Records contained in a dataset:

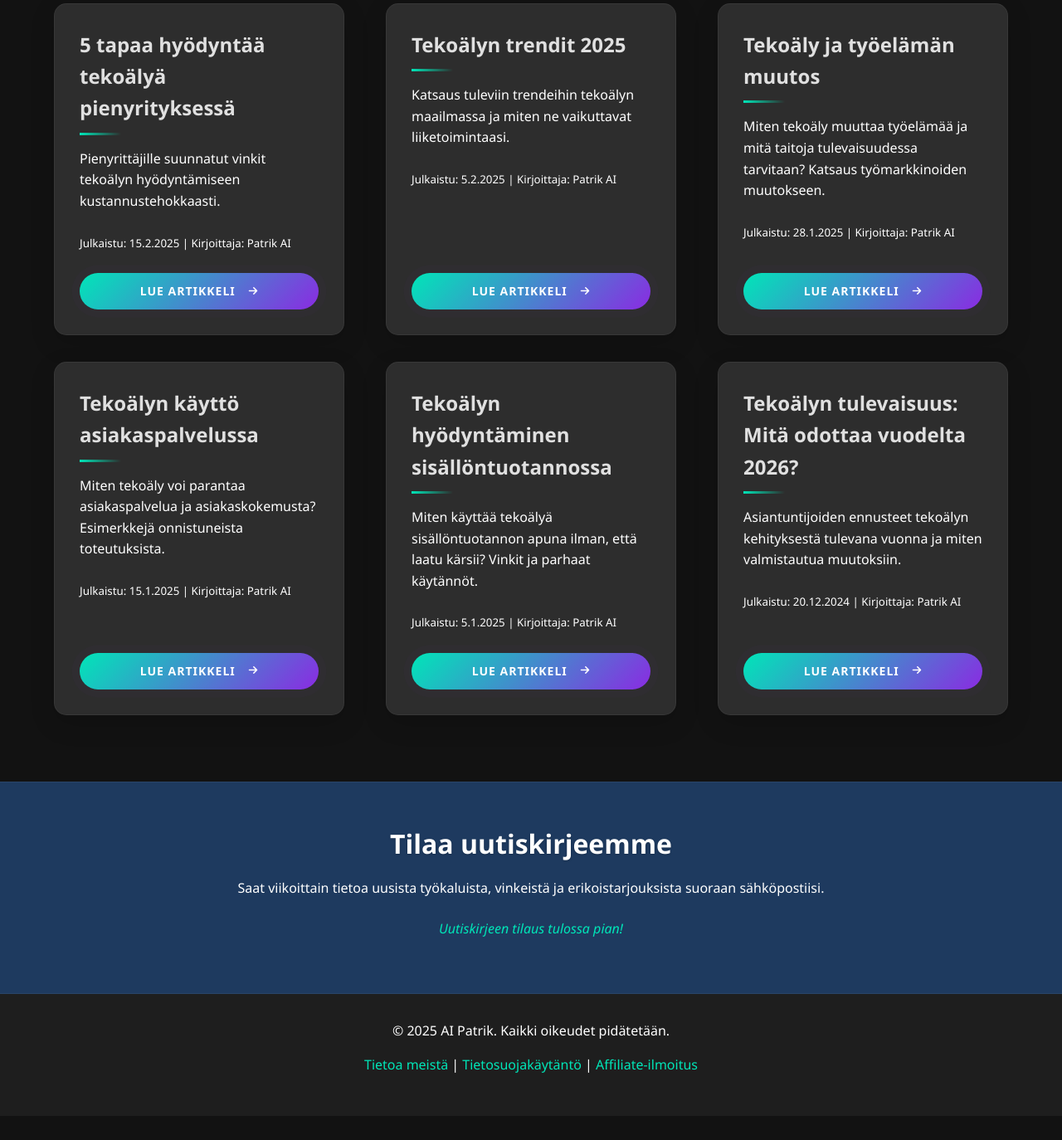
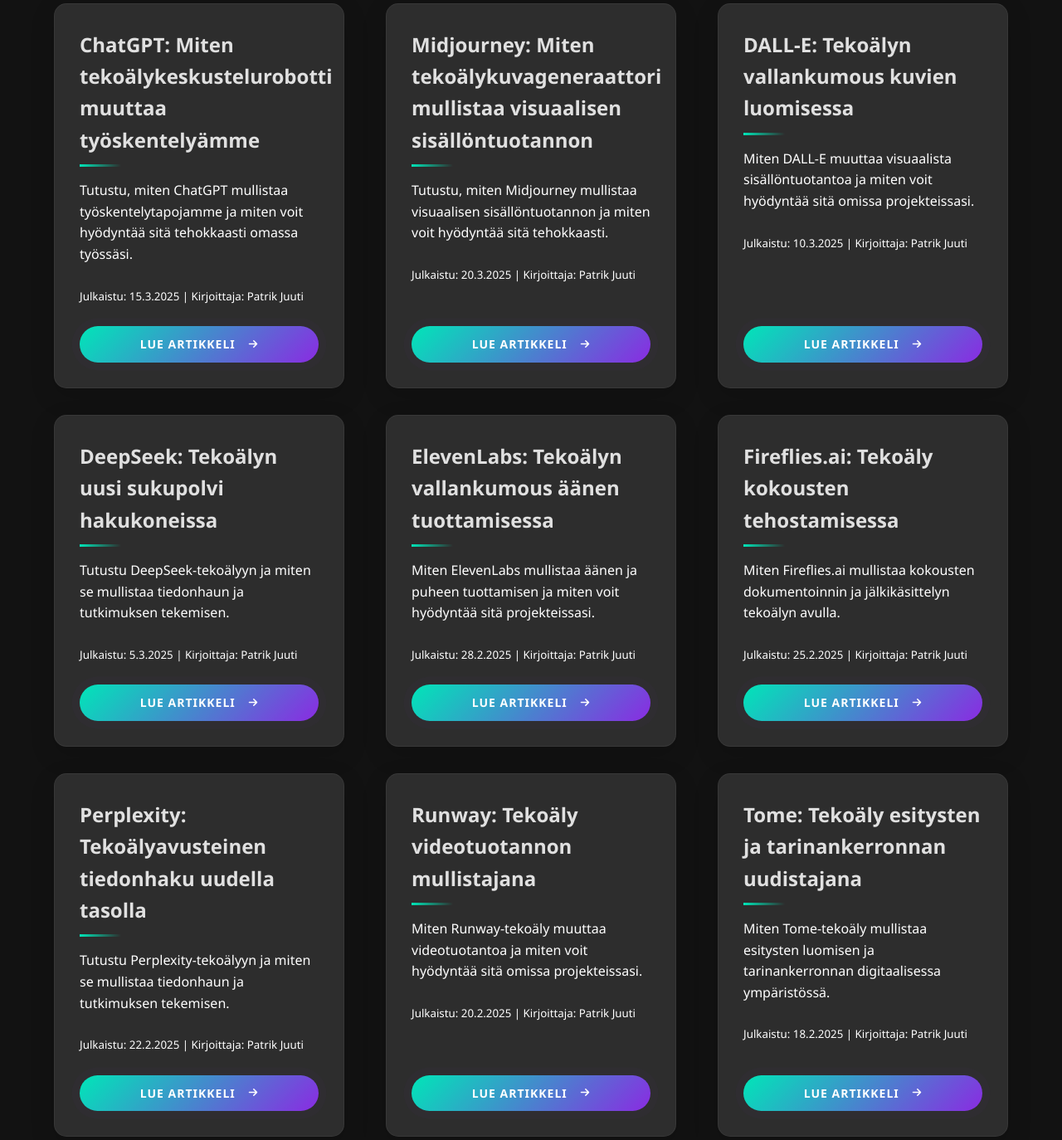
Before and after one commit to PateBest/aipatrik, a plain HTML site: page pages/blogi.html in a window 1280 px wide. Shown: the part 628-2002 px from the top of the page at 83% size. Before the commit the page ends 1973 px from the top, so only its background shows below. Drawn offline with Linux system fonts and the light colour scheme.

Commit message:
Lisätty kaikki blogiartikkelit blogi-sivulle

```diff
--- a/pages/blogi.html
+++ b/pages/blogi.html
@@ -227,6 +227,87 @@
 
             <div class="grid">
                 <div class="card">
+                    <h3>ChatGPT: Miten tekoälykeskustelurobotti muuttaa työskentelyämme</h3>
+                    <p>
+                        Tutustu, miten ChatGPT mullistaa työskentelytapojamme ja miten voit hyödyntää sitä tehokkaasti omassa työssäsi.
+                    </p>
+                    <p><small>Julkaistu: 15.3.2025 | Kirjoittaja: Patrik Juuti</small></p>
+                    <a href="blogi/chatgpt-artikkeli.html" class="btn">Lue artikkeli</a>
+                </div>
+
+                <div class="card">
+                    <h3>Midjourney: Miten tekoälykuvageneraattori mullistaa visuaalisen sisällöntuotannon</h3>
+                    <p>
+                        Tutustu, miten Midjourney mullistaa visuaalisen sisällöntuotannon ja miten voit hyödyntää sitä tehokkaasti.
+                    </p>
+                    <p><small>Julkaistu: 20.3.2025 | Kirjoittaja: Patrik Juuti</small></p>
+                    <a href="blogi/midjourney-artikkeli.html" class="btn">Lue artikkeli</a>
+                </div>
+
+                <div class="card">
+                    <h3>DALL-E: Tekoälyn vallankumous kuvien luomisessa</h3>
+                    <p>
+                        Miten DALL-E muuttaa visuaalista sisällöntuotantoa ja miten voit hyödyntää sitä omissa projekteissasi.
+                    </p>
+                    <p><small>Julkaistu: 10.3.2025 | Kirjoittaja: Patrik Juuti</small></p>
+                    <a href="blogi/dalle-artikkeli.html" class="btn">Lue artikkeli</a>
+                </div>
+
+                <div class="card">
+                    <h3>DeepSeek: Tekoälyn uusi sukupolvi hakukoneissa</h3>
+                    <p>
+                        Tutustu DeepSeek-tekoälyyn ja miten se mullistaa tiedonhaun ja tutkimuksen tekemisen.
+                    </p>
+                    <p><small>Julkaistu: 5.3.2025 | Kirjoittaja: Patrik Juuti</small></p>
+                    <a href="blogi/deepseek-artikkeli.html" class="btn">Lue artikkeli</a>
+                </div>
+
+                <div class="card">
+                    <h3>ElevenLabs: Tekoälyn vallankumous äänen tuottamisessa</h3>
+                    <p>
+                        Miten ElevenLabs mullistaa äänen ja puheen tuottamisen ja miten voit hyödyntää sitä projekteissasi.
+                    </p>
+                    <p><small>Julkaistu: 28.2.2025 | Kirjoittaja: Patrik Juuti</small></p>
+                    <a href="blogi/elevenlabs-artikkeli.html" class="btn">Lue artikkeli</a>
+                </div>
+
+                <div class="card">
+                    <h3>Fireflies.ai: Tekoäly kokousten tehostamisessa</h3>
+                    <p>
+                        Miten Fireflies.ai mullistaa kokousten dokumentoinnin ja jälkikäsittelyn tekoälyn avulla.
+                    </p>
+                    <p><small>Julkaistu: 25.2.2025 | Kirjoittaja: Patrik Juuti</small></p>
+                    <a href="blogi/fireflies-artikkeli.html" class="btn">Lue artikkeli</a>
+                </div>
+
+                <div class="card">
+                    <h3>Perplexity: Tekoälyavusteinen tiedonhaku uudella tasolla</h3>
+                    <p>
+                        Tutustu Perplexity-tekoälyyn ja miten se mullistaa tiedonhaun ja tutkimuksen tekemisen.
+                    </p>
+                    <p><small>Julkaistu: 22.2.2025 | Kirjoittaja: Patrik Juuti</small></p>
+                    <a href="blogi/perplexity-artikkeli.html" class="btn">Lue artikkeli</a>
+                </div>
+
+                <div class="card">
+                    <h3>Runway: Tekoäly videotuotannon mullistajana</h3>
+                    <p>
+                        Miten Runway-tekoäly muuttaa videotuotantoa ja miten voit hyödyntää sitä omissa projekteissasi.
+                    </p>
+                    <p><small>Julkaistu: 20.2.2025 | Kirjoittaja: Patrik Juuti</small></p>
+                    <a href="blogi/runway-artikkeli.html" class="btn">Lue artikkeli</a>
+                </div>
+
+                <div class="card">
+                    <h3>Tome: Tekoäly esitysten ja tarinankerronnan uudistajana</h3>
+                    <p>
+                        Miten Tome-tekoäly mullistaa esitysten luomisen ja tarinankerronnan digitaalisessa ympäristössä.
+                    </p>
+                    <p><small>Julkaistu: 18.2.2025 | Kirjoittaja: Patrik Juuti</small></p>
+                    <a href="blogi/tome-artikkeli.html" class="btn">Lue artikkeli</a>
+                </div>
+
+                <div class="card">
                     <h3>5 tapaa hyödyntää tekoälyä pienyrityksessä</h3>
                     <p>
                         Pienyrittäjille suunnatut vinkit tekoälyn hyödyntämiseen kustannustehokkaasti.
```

Your assignment: Now write out the data word for word, skipping every picture in it.

Answer:
Before and after one commit to PateBest/aipatrik, a plain HTML site: page pages/blogi.html in a window 1280 px wide. Shown: the part 628-2002 px from the top of the page at 83% size. Before the commit the page ends 1973 px from the top, so only its background shows below. Drawn offline with Linux system fonts and the light colour scheme.

Commit message:
Lisätty kaikki blogiartikkelit blogi-sivulle

```diff
--- a/pages/blogi.html
+++ b/pages/blogi.html
@@ -227,6 +227,87 @@
 
             <div class="grid">
                 <div class="card">
+                    <h3>ChatGPT: Miten tekoälykeskustelurobotti muuttaa työskentelyämme</h3>
+                    <p>
+                        Tutustu, miten ChatGPT mullistaa työskentelytapojamme ja miten voit hyödyntää sitä tehokkaasti omassa työssäsi.
+                    </p>
+                    <p><small>Julkaistu: 15.3.2025 | Kirjoittaja: Patrik Juuti</small></p>
+                    <a href="blogi/chatgpt-artikkeli.html" class="btn">Lue artikkeli</a>
+                </div>
+
+                <div class="card">
+                    <h3>Midjourney: Miten tekoälykuvageneraattori mullistaa visuaalisen sisällöntuotannon</h3>
+                    <p>
+                        Tutustu, miten Midjourney mullistaa visuaalisen sisällöntuotannon ja miten voit hyödyntää sitä tehokkaasti.
+                    </p>
+                    <p><small>Julkaistu: 20.3.2025 | Kirjoittaja: Patrik Juuti</small></p>
+                    <a href="blogi/midjourney-artikkeli.html" class="btn">Lue artikkeli</a>
+                </div>
+
+                <div class="card">
+                    <h3>DALL-E: Tekoälyn vallankumous kuvien luomisessa</h3>
+                    <p>
+                        Miten DALL-E muuttaa visuaalista sisällöntuotantoa ja miten voit hyödyntää sitä omissa projekteissasi.
+                    </p>
+                    <p><small>Julkaistu: 10.3.2025 | Kirjoittaja: Patrik Juuti</small></p>
+                    <a href="blogi/dalle-artikkeli.html" class="btn">Lue artikkeli</a>
+                </div>
+
+                <div class="card">
+                    <h3>DeepSeek: Tekoälyn uusi sukupolvi hakukoneissa</h3>
+                    <p>
+                        Tutustu DeepSeek-tekoälyyn ja miten se mullistaa tiedonhaun ja tutkimuksen tekemisen.
+                    </p>
+                    <p><small>Julkaistu: 5.3.2025 | Kirjoittaja: Patrik Juuti</small></p>
+                    <a href="blogi/deepseek-artikkeli.html" class="btn">Lue artikkeli</a>
+                </div>
+
+                <div class="card">
+                    <h3>ElevenLabs: Tekoälyn vallankumous äänen tuottamisessa</h3>
+                    <p>
+                        Miten ElevenLabs mullistaa äänen ja puheen tuottamisen ja miten voit hyödyntää sitä projekteissasi.
+                    </p>
+                    <p><small>Julkaistu: 28.2.2025 | Kirjoittaja: Patrik Juuti</small></p>
+                    <a href="blogi/elevenlabs-artikkeli.html" class="btn">Lue artikkeli</a>
+                </div>
+
+                <div class="card">
+                    <h3>Fireflies.ai: Tekoäly kokousten tehostamisessa</h3>
+                    <p>
+                        Miten Fireflies.ai mullistaa kokousten dokumentoinnin ja jälkikäsittelyn tekoälyn avulla.
+                    </p>
+                    <p><small>Julkaistu: 25.2.2025 | Kirjoittaja: Patrik Juuti</small></p>
+                    <a href="blogi/fireflies-artikkeli.html" class="btn">Lue artikkeli</a>
+                </div>
+
+                <div class="card">
+                    <h3>Perplexity: Tekoälyavusteinen tiedonhaku uudella tasolla</h3>
+                    <p>
+                        Tutustu Perplexity-tekoälyyn ja miten se mullistaa tiedonhaun ja tutkimuksen tekemisen.
+                    </p>
+                    <p><small>Julkaistu: 22.2.2025 | Kirjoittaja: Patrik Juuti</small></p>
+                    <a href="blogi/perplexity-artikkeli.html" class="btn">Lue artikkeli</a>
+                </div>
+
+                <div class="card">
+                    <h3>Runway: Tekoäly videotuotannon mullistajana</h3>
+                    <p>
+                        Miten Runway-tekoäly muuttaa videotuotantoa ja miten voit hyödyntää sitä omissa projekteissasi.
+                    </p>
+                    <p><small>Julkaistu: 20.2.2025 | Kirjoittaja: Patrik Juuti</small></p>
+                    <a href="blogi/runway-artikkeli.html" class="btn">Lue artikkeli</a>
+                </div>
+
+                <div class="card">
+                    <h3>Tome: Tekoäly esitysten ja tarinankerronnan uudistajana</h3>
+                    <p>
+                        Miten Tome-tekoäly mullistaa esitysten luomisen ja tarinankerronnan digitaalisessa ympäristössä.
+                    </p>
+                    <p><small>Julkaistu: 18.2.2025 | Kirjoittaja: Patrik Juuti</small></p>
+                    <a href="blogi/tome-artikkeli.html" class="btn">Lue artikkeli</a>
+                </div>
+
+                <div class="card">
                     <h3>5 tapaa hyödyntää tekoälyä pienyrityksessä</h3>
                     <p>
                         Pienyrittäjille suunnatut vinkit tekoälyn hyödyntämiseen kustannustehokkaasti.
```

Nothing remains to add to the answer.